the most convenient and healthy position for his camp that could be found.
He selected one a mile from Centreville
, on the road to Fairfax Court-House, on which he established his camp on the 1st or 2d of August.
The cavalry was in advance of Fairfax Court-House, supported by Elzey
The positions described above, except Jackson
's, were occupied by the troops on the 23d or 24th of July.
Although we were near the rich Piedmont region, and on a railroad leading from the Valley of the Shenandoah
, complaints of scarcity, even absolute want of food, were not unfrequent.
Until the 10th of August we never had a supply for more than two days, sometimes none.
The chief commissary
of the army, Lieutenant-Colonel R. B. Lee
, an officer of capacity and experience, and a tried soldier, was not permitted by the chief of his department to purchase the more important articles of food for the troops-products of the country-but was required to apply for them to a commissary in Richmond
; so the flour sent to us in one week had, in most cases, passed by our depot on its way to Richmond
the previous one.
The effects of this system were delay and irregularity in receiving this important article, and an addition of at least twenty-five per cent. to its price.
Efforts were made by General Beauregard
and myself, by correspondence with the Government
, to bring about a change of system for the sake of economy, regularity of supply, and the military object of anticipating the Federal

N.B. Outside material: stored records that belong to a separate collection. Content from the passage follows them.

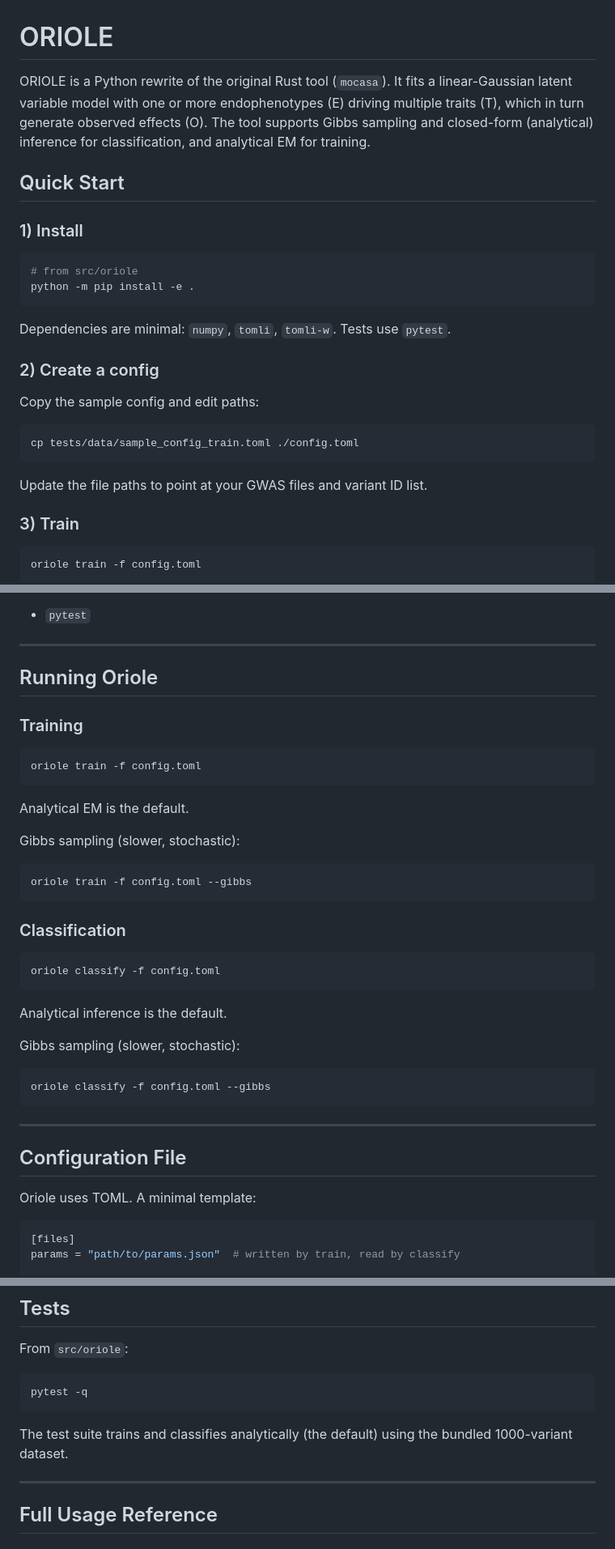
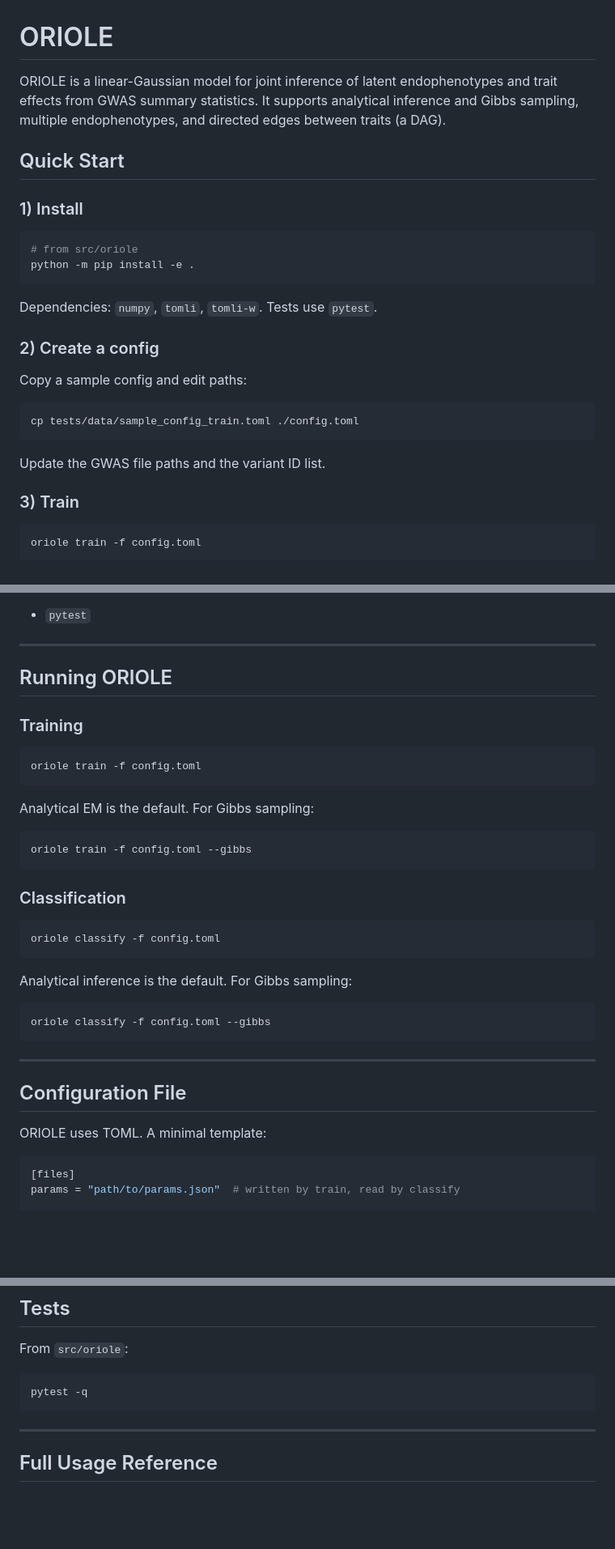
Before and after one commit to flannick/oriole, a Markdown page: README.md, 3 parts joined by grey strips. Shown at 81% size. Drawn GitHub-style; blank space fills up the shorter version.

````diff
--- a/README.md
+++ b/README.md
@@ -1,6 +1,8 @@
 # ORIOLE
 
-ORIOLE is a Python rewrite of the original Rust tool (`mocasa`). It fits a linear-Gaussian latent variable model with one or more endophenotypes (E) driving multiple traits (T), which in turn generate observed effects (O). The tool supports Gibbs sampling and closed-form (analytical) inference for classification, and analytical EM for training.
+ORIOLE is a linear-Gaussian model for joint inference of latent endophenotypes and
+trait effects from GWAS summary statistics. It supports analytical inference and
+Gibbs sampling, multiple endophenotypes, and directed edges between traits (a DAG).
 
 ## Quick Start
 
@@ -11,17 +13,17 @@ ORIOLE is a Python rewrite of the original Rust tool (`mocasa`). It fits a linea
 python -m pip install -e .
 ```
 
-Dependencies are minimal: `numpy`, `tomli`, `tomli-w`. Tests use `pytest`.
+Dependencies: `numpy`, `tomli`, `tomli-w`. Tests use `pytest`.
 
 ### 2) Create a config
 
-Copy the sample config and edit paths:
+Copy a sample config and edit paths:
 
-```
+```bash
 cp tests/data/sample_config_train.toml ./config.toml
 ```
 
-Update the file paths to point at your GWAS files and variant ID list.
+Update the GWAS file paths and the variant ID list.
 
 ### 3) Train
 
@@ -75,7 +83,7 @@ Tests:
 
 ---
 
-## Running Oriole
+## Running ORIOLE
 
 ### Training
 
@@ -83,9 +91,7 @@ Tests:
 oriole train -f config.toml
 ```
 
-Analytical EM is the default.
-
-Gibbs sampling (slower, stochastic):
+Analytical EM is the default. For Gibbs sampling:
 
 ```bash
 oriole train -f config.toml --gibbs
@@ -97,9 +103,7 @@ oriole train -f config.toml --gibbs
 oriole classify -f config.toml
 ```
 
-Analytical inference is the default.
-
-Gibbs sampling (slower, stochastic):
+Analytical inference is the default. For Gibbs sampling:
 
 ```bash
 oriole classify -f config.toml --gibbs
@@ -109,7 +113,7 @@ oriole classify -f config.toml --gibbs
 
 ## Configuration File
 
-Oriole uses TOML. A minimal template:
+ORIOLE uses TOML. A minimal template:
 
 ```toml
 [files]
@@ -240,8 +251,6 @@ From `src/oriole`:
 pytest -q
 ```
 
-The test suite trains and classifies analytically (the default) using the bundled 1000-variant dataset.
-
 ---
 
 ## Full Usage Reference
````
Also changed, not shown: other parts of README.md (+34 -25 lines).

army in the consumption of the beef and flour of the rich and exposed counties of Loudon
, and Frederick
These efforts had no effect, unless they caused